● ASSIGNMENT
Work through the entries below and show every line in which "stations" is found.

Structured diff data
^^^^

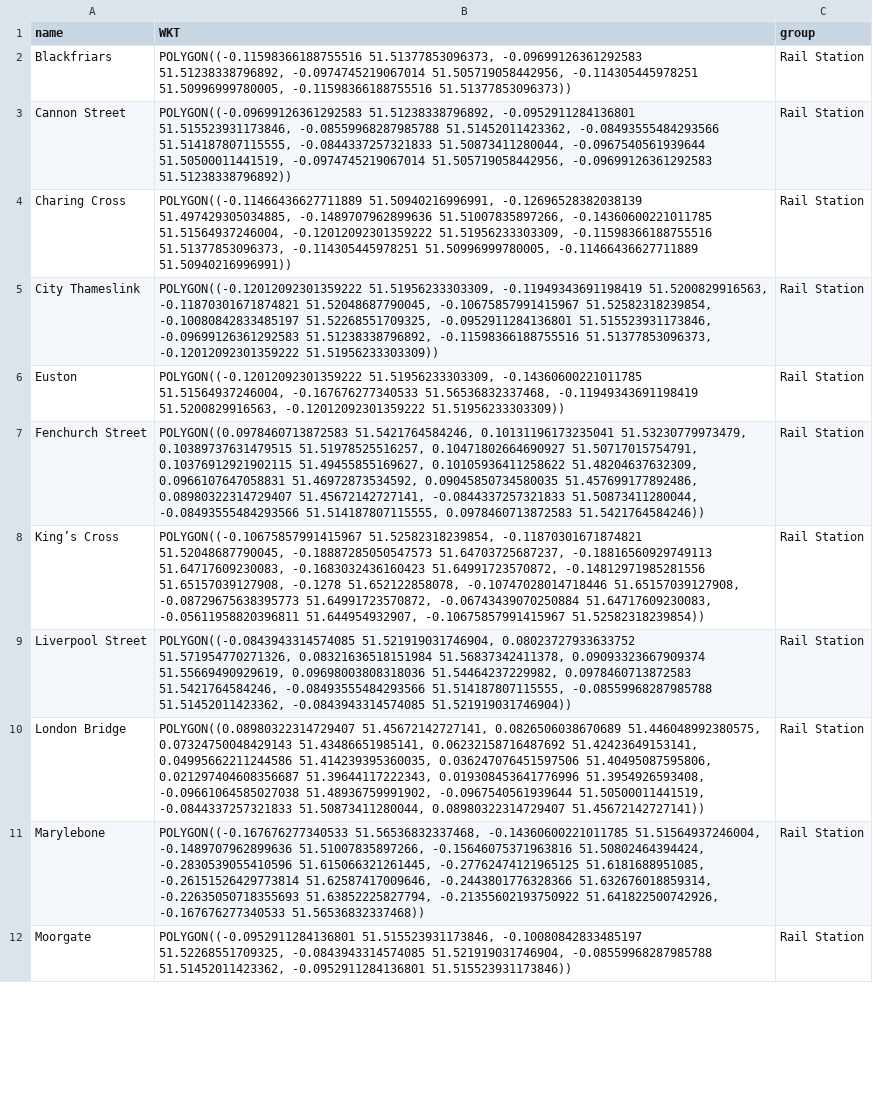
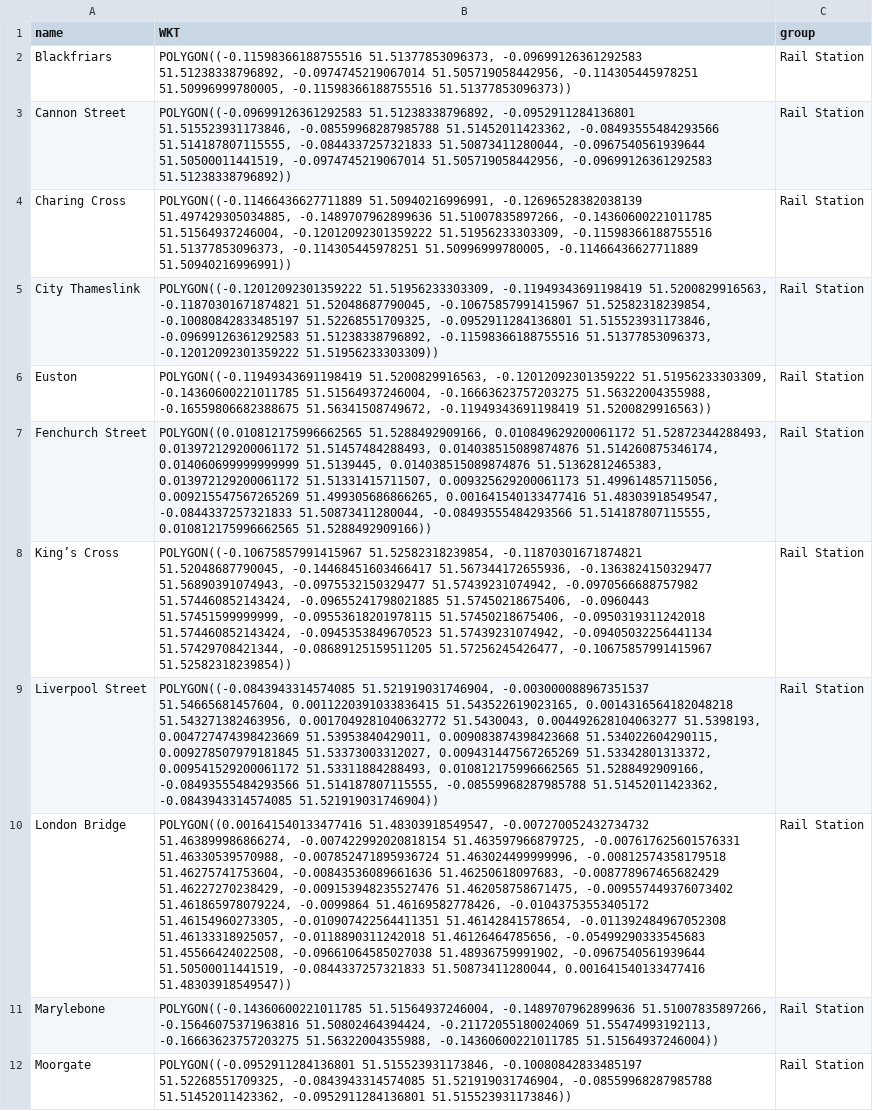
Before and after one commit to LikkanChung/jetlag-london, a CSV file: maps/matching-zones/rail-stations-zones.csv, drawn as a sheet; only a part is shown; the diff covers the shown part only; the diff names each change by its address in the sheet, - before the commit and + after, or states it on an @@ line.

```diff
--- a/maps/matching-zones/rail-stations-zones.csv
+++ b/maps/matching-zones/rail-stations-zones.csv
-B6 (WKT): POLYGON((-0.12012092301359222 51.51956233303309, -0.14360600221011785 51.51564937246004, -0.167676277340533 51.56536832337468, -0.11949343691198419 51.5200829916563, -0.12012092301359222 51.51956233303309))
+B6 (WKT): POLYGON((-0.11949343691198419 51.5200829916563, -0.12012092301359222 51.51956233303309, -0.14360600221011785 51.51564937246004, -0.16663623757203275 51.56322004355988, -0.16559806682388675 51.56341508749672, -0.11949343691198419 51.5200829916563))
-B7 (WKT): POLYGON((0.0978460713872583 51.5421764584246, 0.10131196173235041 51.53230779973479, 0.10389737631479515 51.51978525516257, 0.10471802664690927 51.50717015754791, 0.10376912921902115 51.49455855169627, 0.10105936411258622 51.48204637632309, 0.0966107647058831 51.46972873534592, 0.09045850734580035 51.457699177892486, 0.08980322314729407 51.45672142727141, -0.0844337257321833 51.50873411280044, -0.08493555484293566 51.514187807115555, 0.0978460713872583 51.5421764584246))
+B7 (WKT): POLYGON((0.010812175996662565 51.5288492909166, 0.010849629200061172 51.52872344288493, 0.013972129200061172 51.51457484288493, 0.014038515089874876 51.514260875346174, 0.014060699999999999 51.5139445, 0.014038515089874876 51.51362812465383, 0.013972129200061172 51.51331415711507, 0.009325629200061173 51.499614857115056, 0.009215547567265269 51.499305686866265, 0.001641540133477416 51.48303918549547, -0.0844337257321833 51.50873411280044, -0.08493555484293566 51.514187807115555, 0.010812175996662565 51.5288492909166))
-B8 (WKT): …-0.11870301671874821 51.52048687790045, -0.18887285050547573 51.64703725687237, -0.18816560929749113 51.64717609230083, -0.1683032436160423 51.64991723570872, -0.14812971985281556 51.65157039127908, -0.1278 51.652122858078, -0.10747028014718446 51.65157039127908, -0.08729675638395773 51.64991723570872, -0.06743439070250884 51.64717609230083, -0.05611958820396811 51.644954932907, -0.10675857991415967 51.52582318239854))
+B8 (WKT): …-0.11870301671874821 51.52048687790045, -0.14468451603466417 51.567344172655936, -0.1363824150329477 51.56890391074943, -0.0975532150329477 51.57439231074942, -0.0970566688757982 51.574460852143424, -0.09655241798021885 51.57450218675406, -0.0960443 51.57451599999999, -0.09553618201978115 51.57450218675406, -0.0950319311242018 51.574460852143424, -0.0945353849670523 51.57439231074942, -0.09405032256441134 51.57429708421344, -0.08689125159511205 51.57256245426477, -0.10675857991415967 51.52582318239854))
-B9 (WKT): POLYGON((-0.0843943314574085 51.521919031746904, 0.08023727933633752 51.571954770271326, 0.08321636518151984 51.56837342411378, 0.09093323667909374 51.55669490929619, 0.09698003808318036 51.54464237229982, 0.0978460713872583 51.5421764584246, -0.08493555484293566 51.514187807115555,…
+B9 (WKT): POLYGON((-0.0843943314574085 51.521919031746904, -0.003000088967351537 51.54665681457604, 0.0011220391033836415 51.543522619023165, 0.0014316564182048218 51.543271382463956, 0.0017049281040632772 51.5430043, 0.004492628104063277 51.5398193, 0.004727474398423669 51.53953840429011, 0.009083874398423668 51.534022604290115, 0.009278507979181845 51.53373003312027, 0.009431447567265269 51.53342801313372, 0.009541529200061172 51.53311884288493, 0.010812175996662565 51.5288492909166, -0.08493555484293566 51.514187807115555,…
-B10 (WKT): POLYGON((0.08980322314729407 51.45672142727141, 0.0826506038670689 51.446048992380575, 0.07324750048429143 51.43486651985141, 0.06232158716487692 51.42423649153141, 0.04995662211244586 51.414239395360035, 0.036247076451597506 51.40495087595806, 0.021297404608356687 51.39644117222343, 0.019308453641776996 51.3954926593408, -0.09661064585027038 51.48936759991902, -0.0967540561939644 51.50500011441519, -0.0844337257321833 51.50873411280044, 0.08980322314729407 51.45672142727141))
+B10 (WKT): POLYGON((0.001641540133477416 51.48303918549547, -0.007270052432734732 51.463899986866274, -0.007422992020818154 51.463597966879725, -0.007617625601576331 51.46330539570988, -0.007852471895936724 51.463024499999996, -0.00812574358179518 51.46275741753604, -0.00843536089661636 51.46250618097683, -0.008778967465682429 51.46227270238429, -0.009153948235527476 51.462058758671475, -0.009557449376073402 51.461865978079224, -0.0099864 51.46169582778426, -0.01043753553405172 51.46154960273305, -0.010907422564411351 51.46142841578654, -0.011392484967052308 51.46133318925057, -0.0118890311242018 51.46126464785656, -0.05499290333545683 51.45566424022508, -0.09661064585027038 51.48936759991902, -0.0967540561939644 51.50500011441519, -0.0844337257321833 51.50873411280044, 0.001641540133477416 51.48303918549547))
-B11 (WKT): POLYGON((-0.167676277340533 51.56536832337468, -0.14360600221011785 51.51564937246004, -0.1489707962899636 51.51007835897266, -0.15646075371963816 51.50802464394424, -0.2830539055410596 51.615066321261445, -0.27762474121965125 51.6181688951085, -0.26151526429773814 51.62587417009646, -0.2443801776328366 51.632676018859314, -0.22635050718355693 51.63852225827794, -0.21355602193750922 51.641822500742926, -0.167676277340533 51.56536832337468))
+B11 (WKT): POLYGON((-0.14360600221011785 51.51564937246004, -0.1489707962899636 51.51007835897266, -0.15646075371963816 51.50802464394424, -0.21172055180024069 51.55474993192113, -0.16663623757203275 51.56322004355988, -0.14360600221011785 51.51564937246004))
```
Also changed, not shown: 5 edited cells elsewhere in this file, maps/matching-zones/aquariums-zones.csv, maps/matching-zones/cinemas-zones.csv, 15 other files.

^^^^

● YOUR RESPONSE
Before and after one commit to LikkanChung/jetlag-london, a CSV file: maps/matching-zones/rail-stations-zones.csv, drawn as a sheet; only a part is shown; the diff covers the shown part only; the diff names each change by its address in the sheet, - before the commit and + after, or states it on an @@ line.
--- a/maps/matching-zones/rail-stations-zones.csv
+++ b/maps/matching-zones/rail-stations-zones.csv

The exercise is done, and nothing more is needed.